● **The task**: Each entry below should appear again exactly as written, without pictures.

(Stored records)
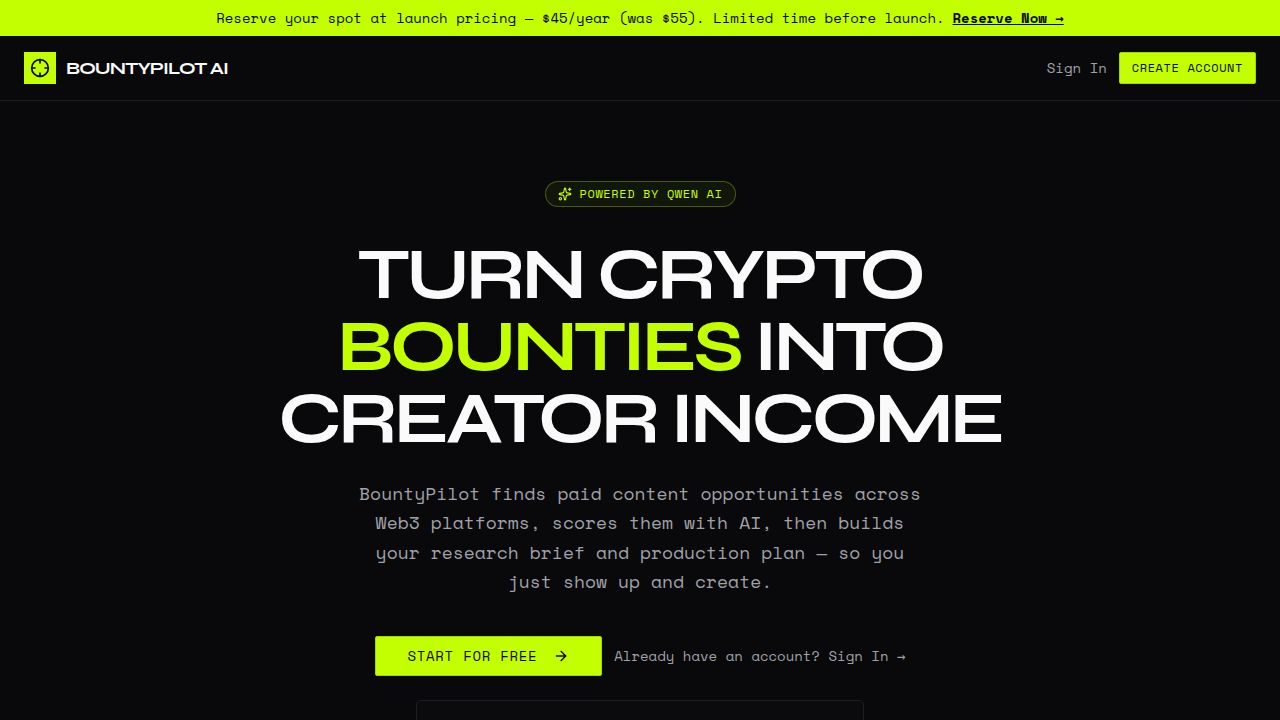
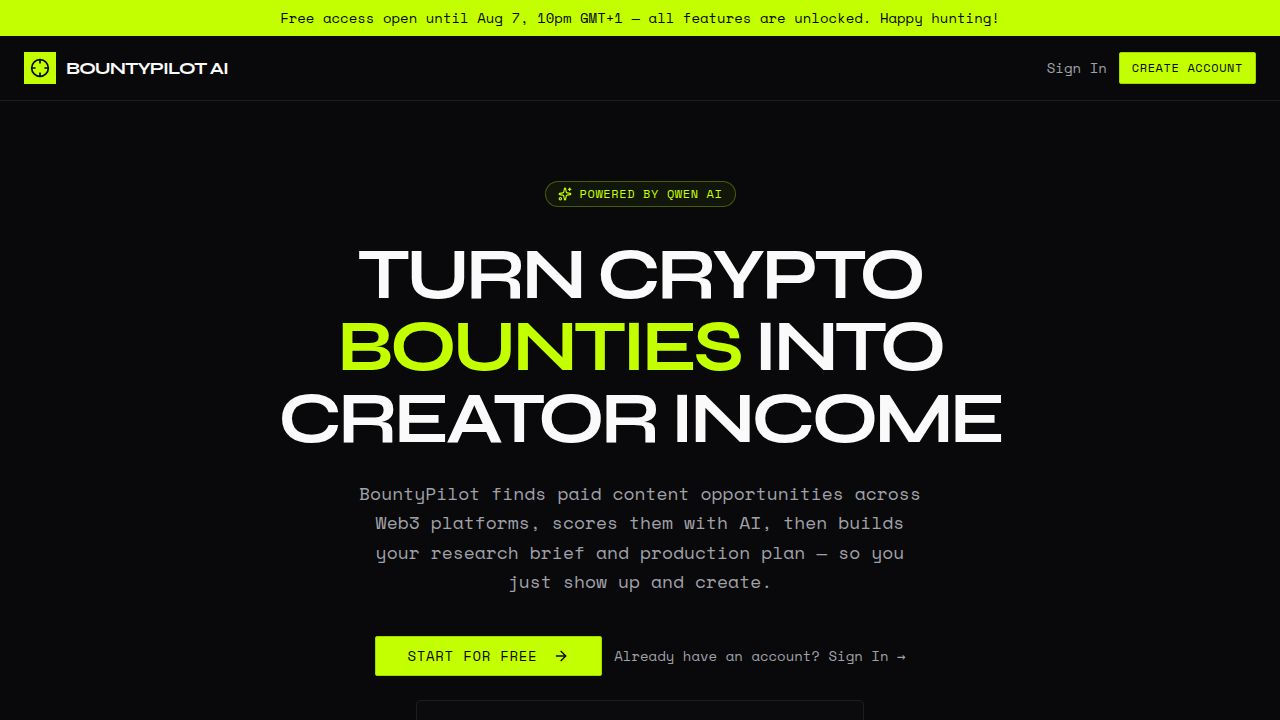
Add organizer and team information to bounty detail pages
Remove unused 'Search' icon import from bounty detail page component.

Replit-Commit-Author: Agent
Replit-Commit-Session-Id: df304dcf-21c7-43f4-8152-65542cd7602a
Replit-Commit-Checkpoint-Type: full_checkpoint
Replit-Commit-Event-Id: b34f4bfa-06eb-41e8-872a-495b9cec6de6
Replit-Commit-Screenshot-Url: https://storage.googleapis.com/screenshot-production-us-central1/a90a2026-88f4-4e3b-bbf7-c8312a9482d0/df304dcf-21c7-43f4-8152-65542cd7602a/QaOXpJv
Replit-Helium-Checkpoint-Created: true

Changed region(s): [[0.1562, 0.0, 0.8438, 0.0611]]

diff --git a/artifacts/bountypilot/src/pages/bounty-detail.tsx b/artifacts/bountypilot/src/pages/bounty-detail.tsx
@@ -21,7 +21,7 @@ import { Card, CardContent, CardHeader, CardTitle } from "@/components/ui/card";
 import { Skeleton } from "@/components/ui/skeleton";
 import { Button } from "@/components/ui/button";
 import { Input } from "@/components/ui/input";
-import { ArrowLeft, ExternalLink, RefreshCw, Loader2, CheckCircle, AlertCircle, Sparkles, Flag, X, Users, Linkedin, Search, Twitter, Globe } from "lucide-react";
+import { ArrowLeft, ExternalLink, RefreshCw, Loader2, CheckCircle, AlertCircle, Sparkles, Flag, X, Users, Linkedin, Twitter, Globe } from "lucide-react";
 import { AIFeatureGate } from "@/components/trial-gate";
 
 // ── Team helpers ─────────────────────────────────────────────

● **Solution for this problem**:
Add organizer and team information to bounty detail pages
Remove unused 'Search' icon import from bounty detail page component.

Replit-Commit-Author: Agent
Replit-Commit-Session-Id: df304dcf-21c7-43f4-8152-65542cd7602a
Replit-Commit-Checkpoint-Type: full_checkpoint
Replit-Commit-Event-Id: b34f4bfa-06eb-41e8-872a-495b9cec6de6
Replit-Commit-Screenshot-Url: https://storage.googleapis.com/screenshot-production-us-central1/a90a2026-88f4-4e3b-bbf7-c8312a9482d0/df304dcf-21c7-43f4-8152-65542cd7602a/QaOXpJv
Replit-Helium-Checkpoint-Created: true

Changed region(s): [[0.1562, 0.0, 0.8438, 0.0611]]

diff --git a/artifacts/bountypilot/src/pages/bounty-detail.tsx b/artifacts/bountypilot/src/pages/bounty-detail.tsx
@@ -21,7 +21,7 @@ import { Card, CardContent, CardHeader, CardTitle } from "@/components/ui/card";
 import { Skeleton } from "@/components/ui/skeleton";
 import { Button } from "@/components/ui/button";
 import { Input } from "@/components/ui/input";
-import { ArrowLeft, ExternalLink, RefreshCw, Loader2, CheckCircle, AlertCircle, Sparkles, Flag, X, Users, Linkedin, Search, Twitter, Globe } from "lucide-react";
+import { ArrowLeft, ExternalLink, RefreshCw, Loader2, CheckCircle, AlertCircle, Sparkles, Flag, X, Users, Linkedin, Twitter, Globe } from "lucide-react";
 import { AIFeatureGate } from "@/components/trial-gate";
 
 // ── Team helpers ─────────────────────────────────────────────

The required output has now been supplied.